How to complete this task:
Drop the pictures and repeat the remaining data exactly.

Provided data:
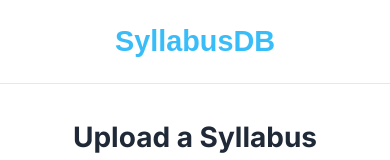
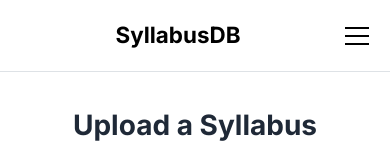
Before and after one commit to Nawang17/SyllabusDB, a React (Vite) app: page /uploadSyllabus in a window 390 px wide. Shown: the top 160 px of the page. Built offline with nearby package versions, Linux system fonts and the light colour scheme; no server answers; the database is empty.

Commit message:
refactor Header component for improved layout and responsiveness; remove old CSS styles and add new styles using Mantine update max-width for various pages to enhance layout consistency

```diff
--- a/src/components/Header.jsx
+++ b/src/components/Header.jsx
@@ -1,15 +1,99 @@
+import {
+  Box,
+  Button,
+  Burger,
+  Drawer,
+  Group,
+  ScrollArea,
+  Divider,
+} from "@mantine/core";
+import { useDisclosure } from "@mantine/hooks";
+import classes from "./styles/Header.module.css";
 import { useNavigate } from "react-router";
-import "./styles/Header.css";
 
 export default function Header() {
+  const [drawerOpened, { toggle: toggleDrawer, close: closeDrawer }] =
+    useDisclosure(false);
   const navigate = useNavigate();
   return (
-    <header className="header">
-      <div className="header-side"></div>
-      <div onClick={() => navigate("/")} className="header-title">
-        SyllabusDB
-      </div>
-      <div className="header-side" />
-    </header>
+    <Box>
+      <header className={classes.header}>
+        <div className={classes["header-inner"]}>
+          {/* Left spacer */}
+          <div className={classes.leftSide} />
+
+          {/* Center logo */}
+          <div className={classes.logo} onClick={() => navigate("/")}>
+            SyllabusDB
+          </div>
+
+          {/* Right buttons */}
+          <Group className={classes.rightSide} visibleFrom="sm">
+            <Button
+              variant="default"
+              onClick={() => navigate("/uploadsyllabus")}
+            >
+              Upload Syllabus
+            </Button>
+            {/* <Button onClick={() => (window.location.href = "/login")}>
+              Log in
+            </Button> */}
+          </Group>
+
+          {/* Burger for mobile */}
+          <Burger
+            opened={drawerOpened}
+            onClick={toggleDrawer}
+            hiddenFrom="sm"
+          />
+        </div>
+      </header>
+
+      {/* Drawer for mobile */}
+      <Drawer
+        opened={drawerOpened}
+        onClose={closeDrawer}
+        size="100%"
+        padding="md"
+        title="SyllabusDB"
+        hiddenFrom="sm"
+        zIndex={1000000}
+      >
+        <ScrollArea h="calc(100vh - 80px)" mx="-md">
+          <Divider my="sm" />
+
+          <p
+            onClick={() => {
+              navigate("/");
+              closeDrawer();
+            }}
+            className={classes.link}
+          >
+            Home
+          </p>
+          <p
+            onClick={() => {
+              navigate("/uploadsyllabus");
+              closeDrawer();
+            }}
+            className={classes.link}
+          >
+            Upload Syllabus
+          </p>
+          <p
+            onClick={() => {
+              navigate("/aboutpage");
+              closeDrawer();
+            }}
+            className={classes.link}
+          >
+            About
+          </p>
+          {/* <a href="/login" className={classes.link}>
+            Log in
+          </a> */}
+        </ScrollArea>
+      </Drawer>
+    </Box>
   );
 }
--- a/src/components/styles/Header.css
+++ /dev/null
@@ -1,22 +0,0 @@
-.header {
-  display: flex;
-  justify-content: space-between;
-  align-items: center;
-  padding: 1.2rem 2rem;
-  background-color: #ffffff;
-  border-bottom: 1px solid #e2e8f0;
-}
-
-.header-title {
-  flex: 1;
-  text-align: center;
-  font-family: "Arial", sans-serif;
-  font-size: 1.8rem;
-  font-weight: bold;
-  color: #38bdf8;
-  cursor: pointer;
-}
-
-.header-side {
-  width: 100px;
-}
--- /dev/null
+++ b/src/components/styles/Header.module.css
@@ -0,0 +1,64 @@
+.header {
+  width: 100%;
+  height: 72px;
+  display: flex;
+  align-items: center;
+  justify-content: center;
+  border-bottom: 1px solid
+    light-dark(var(--mantine-color-gray-3), var(--mantine-color-dark-4));
+  padding: 0 var(--mantine-spacing-md);
+  background-color: white;
+}
+
+.header-inner {
+  max-width: 1100px;
+  width: 100%;
+  display: flex;
+  align-items: center;
+  justify-content: space-between;
+  position: relative;
+}
+
+.logo {
+  font-size: 1.4rem;
+  font-weight: 700;
+  text-align: center;
+  cursor: pointer;
+  flex-grow: 1;
+}
+
+.leftSide {
+  width: 120px;
+}
+
+.rightSide {
+  display: flex;
+  gap: 0.5rem;
+}
+
+.link {
+  display: block;
+  padding: 12px 16px;
+  text-decoration: none;
+  color: #1f2937;
+  font-size: 1rem;
+  font-weight: 500;
+  cursor: pointer;
+}
+
+.link:hover {
+  background-color: #f1f5f9;
+  border-radius: 8px;
+}
+
+@media (max-width: 768px) {
+  .leftSide,
+  .rightSide {
+    display: none;
+  }
+
+  .logo {
+    flex-grow: 1;
+    text-align: center;
+  }
+}
--- a/src/pages/About/AboutPage.css
+++ b/src/pages/About/AboutPage.css
@@ -1,5 +1,5 @@
 .about-page {
-  max-width: 800px;
+  max-width: 1200px;
   margin: 4rem auto;
   padding: 0 1.5rem;
   font-size: 1rem;
--- a/src/pages/Admin/AdminApprovalPage.css
+++ b/src/pages/Admin/AdminApprovalPage.css
@@ -1,5 +1,5 @@
 .admin-approval-page {
-  max-width: 700px;
+  max-width: 1200px;
   margin: 2rem auto;
   padding: 2rem;
   font-family: Arial, sans-serif;
--- a/src/pages/CollegePage/CollegePage.css
+++ b/src/pages/CollegePage/CollegePage.css
@@ -3,7 +3,7 @@
   font-family: Arial, sans-serif;
   background-color: #ffffff;
   min-height: 100vh;
-  max-width: 800px;
+  max-width: 1200px;
   margin: 0 auto;
 }
 
--- a/src/pages/GuidelinesPage/GuideLinesPage.css
+++ b/src/pages/GuidelinesPage/GuideLinesPage.css
@@ -1,5 +1,5 @@
 .guidelines-page {
-  max-width: 800px;
+  max-width: 1200px;
   margin: 2rem auto;
   padding: 0 1.5rem;
   font-family: Arial, sans-serif;
--- a/src/pages/Subjects/SubjectPage.css
+++ b/src/pages/Subjects/SubjectPage.css
@@ -3,7 +3,7 @@
   font-family: Arial, sans-serif;
   background-color: #ffffff;
   min-height: 100vh;
-  max-width: 800px;
+  max-width: 1200px;
   margin: 0 auto;
 }
 
--- a/src/pages/TakeDown/TakeDownPage.css
+++ b/src/pages/TakeDown/TakeDownPage.css
@@ -1,5 +1,5 @@
 .takedown-page {
-  max-width: 800px;
+  max-width: 1200px;
   margin: 2rem auto;
   padding: 1.5rem;
   font-family: Arial, sans-serif;
--- a/src/pages/TermsOfService/TermsOfService.css
+++ b/src/pages/TermsOfService/TermsOfService.css
@@ -1,5 +1,5 @@
 .terms-container {
-  max-width: 800px;
+  max-width: 1200px;
   margin: 40px auto;
   padding: 20px;
   line-height: 1.6;
--- a/src/pages/UploadSyllabusPage.jsx/UploadSyllabusPage.css
+++ b/src/pages/UploadSyllabusPage.jsx/UploadSyllabusPage.css
@@ -1,5 +1,5 @@
 .upload-page {
-  max-width: 600px;
+  max-width: 800px;
   margin: 0rem auto;
   padding: 2rem;
   background-color: #ffffff;
```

Response:
Before and after one commit to Nawang17/SyllabusDB, a React (Vite) app: page /uploadSyllabus in a window 390 px wide. Shown: the top 160 px of the page. Built offline with nearby package versions, Linux system fonts and the light colour scheme; no server answers; the database is empty.

Commit message:
refactor Header component for improved layout and responsiveness; remove old CSS styles and add new styles using Mantine update max-width for various pages to enhance layout consistency

```diff
--- a/src/components/Header.jsx
+++ b/src/components/Header.jsx
@@ -1,15 +1,99 @@
+import {
+  Box,
+  Button,
+  Burger,
+  Drawer,
+  Group,
+  ScrollArea,
+  Divider,
+} from "@mantine/core";
+import { useDisclosure } from "@mantine/hooks";
+import classes from "./styles/Header.module.css";
 import { useNavigate } from "react-router";
-import "./styles/Header.css";
 
 export default function Header() {
+  const [drawerOpened, { toggle: toggleDrawer, close: closeDrawer }] =
+    useDisclosure(false);
   const navigate = useNavigate();
   return (
-    <header className="header">
-      <div className="header-side"></div>
-      <div onClick={() => navigate("/")} className="header-title">
-        SyllabusDB
-      </div>
-      <div className="header-side" />
-    </header>
+    <Box>
+      <header className={classes.header}>
+        <div className={classes["header-inner"]}>
+          {/* Left spacer */}
+          <div className={classes.leftSide} />
+
+          {/* Center logo */}
+          <div className={classes.logo} onClick={() => navigate("/")}>
+            SyllabusDB
+          </div>
+
+          {/* Right buttons */}
+          <Group className={classes.rightSide} visibleFrom="sm">
+            <Button
+              variant="default"
+              onClick={() => navigate("/uploadsyllabus")}
+            >
+              Upload Syllabus
+            </Button>
+            {/* <Button onClick={() => (window.location.href = "/login")}>
+              Log in
+            </Button> */}
+          </Group>
+
+          {/* Burger for mobile */}
+          <Burger
+            opened={drawerOpened}
+            onClick={toggleDrawer}
+            hiddenFrom="sm"
+          />
+        </div>
+      </header>
+
+      {/* Drawer for mobile */}
+      <Drawer
+        opened={drawerOpened}
+        onClose={closeDrawer}
+        size="100%"
+        padding="md"
+        title="SyllabusDB"
+        hiddenFrom="sm"
+        zIndex={1000000}
+      >
+        <ScrollArea h="calc(100vh - 80px)" mx="-md">
+          <Divider my="sm" />
+
+          <p
+            onClick={() => {
+              navigate("/");
+              closeDrawer();
+            }}
+            className={classes.link}
+          >
+            Home
+          </p>
+          <p
+            onClick={() => {
+              navigate("/uploadsyllabus");
+              closeDrawer();
+            }}
+            className={classes.link}
+          >
+            Upload Syllabus
+          </p>
+          <p
+            onClick={() => {
+              navigate("/aboutpage");
+              closeDrawer();
+            }}
+            className={classes.link}
+          >
+            About
+          </p>
+          {/* <a href="/login" className={classes.link}>
+            Log in
+          </a> */}
+        </ScrollArea>
+      </Drawer>
+    </Box>
   );
 }
--- a/src/components/styles/Header.css
+++ /dev/null
@@ -1,22 +0,0 @@
-.header {
-  display: flex;
-  justify-content: space-between;
-  align-items: center;
-  padding: 1.2rem 2rem;
-  background-color: #ffffff;
-  border-bottom: 1px solid #e2e8f0;
-}
-
-.header-title {
-  flex: 1;
-  text-align: center;
-  font-family: "Arial", sans-serif;
-  font-size: 1.8rem;
-  font-weight: bold;
-  color: #38bdf8;
-  cursor: pointer;
-}
-
-.header-side {
-  width: 100px;
-}
--- /dev/null
+++ b/src/components/styles/Header.module.css
@@ -0,0 +1,64 @@
+.header {
+  width: 100%;
+  height: 72px;
+  display: flex;
+  align-items: center;
+  justify-content: center;
+  border-bottom: 1px solid
+    light-dark(var(--mantine-color-gray-3), var(--mantine-color-dark-4));
+  padding: 0 var(--mantine-spacing-md);
+  background-color: white;
+}
+
+.header-inner {
+  max-width: 1100px;
+  width: 100%;
+  display: flex;
+  align-items: center;
+  justify-content: space-between;
+  position: relative;
+}
+
+.logo {
+  font-size: 1.4rem;
+  font-weight: 700;
+  text-align: center;
+  cursor: pointer;
+  flex-grow: 1;
+}
+
+.leftSide {
+  width: 120px;
+}
+
+.rightSide {
+  display: flex;
+  gap: 0.5rem;
+}
+
+.link {
+  display: block;
+  padding: 12px 16px;
+  text-decoration: none;
+  color: #1f2937;
+  font-size: 1rem;
+  font-weight: 500;
+  cursor: pointer;
+}
+
+.link:hover {
+  background-color: #f1f5f9;
+  border-radius: 8px;
+}
+
+@media (max-width: 768px) {
+  .leftSide,
+  .rightSide {
+    display: none;
+  }
+
+  .logo {
+    flex-grow: 1;
+    text-align: center;
+  }
+}
--- a/src/pages/About/AboutPage.css
+++ b/src/pages/About/AboutPage.css
@@ -1,5 +1,5 @@
 .about-page {
-  max-width: 800px;
+  max-width: 1200px;
   margin: 4rem auto;
   padding: 0 1.5rem;
   font-size: 1rem;
--- a/src/pages/Admin/AdminApprovalPage.css
+++ b/src/pages/Admin/AdminApprovalPage.css
@@ -1,5 +1,5 @@
 .admin-approval-page {
-  max-width: 700px;
+  max-width: 1200px;
   margin: 2rem auto;
   padding: 2rem;
   font-family: Arial, sans-serif;
--- a/src/pages/CollegePage/CollegePage.css
+++ b/src/pages/CollegePage/CollegePage.css
@@ -3,7 +3,7 @@
   font-family: Arial, sans-serif;
   background-color: #ffffff;
   min-height: 100vh;
-  max-width: 800px;
+  max-width: 1200px;
   margin: 0 auto;
 }
 
--- a/src/pages/GuidelinesPage/GuideLinesPage.css
+++ b/src/pages/GuidelinesPage/GuideLinesPage.css
@@ -1,5 +1,5 @@
 .guidelines-page {
-  max-width: 800px;
+  max-width: 1200px;
   margin: 2rem auto;
   padding: 0 1.5rem;
   font-family: Arial, sans-serif;
--- a/src/pages/Subjects/SubjectPage.css
+++ b/src/pages/Subjects/SubjectPage.css
@@ -3,7 +3,7 @@
   font-family: Arial, sans-serif;
   background-color: #ffffff;
   min-height: 100vh;
-  max-width: 800px;
+  max-width: 1200px;
   margin: 0 auto;
 }
 
--- a/src/pages/TakeDown/TakeDownPage.css
+++ b/src/pages/TakeDown/TakeDownPage.css
@@ -1,5 +1,5 @@
 .takedown-page {
-  max-width: 800px;
+  max-width: 1200px;
   margin: 2rem auto;
   padding: 1.5rem;
   font-family: Arial, sans-serif;
--- a/src/pages/TermsOfService/TermsOfService.css
+++ b/src/pages/TermsOfService/TermsOfService.css
@@ -1,5 +1,5 @@
 .terms-container {
-  max-width: 800px;
+  max-width: 1200px;
   margin: 40px auto;
   padding: 20px;
   line-height: 1.6;
--- a/src/pages/UploadSyllabusPage.jsx/UploadSyllabusPage.css
+++ b/src/pages/UploadSyllabusPage.jsx/UploadSyllabusPage.css
@@ -1,5 +1,5 @@
 .upload-page {
-  max-width: 600px;
+  max-width: 800px;
   margin: 0rem auto;
   padding: 2rem;
   background-color: #ffffff;
```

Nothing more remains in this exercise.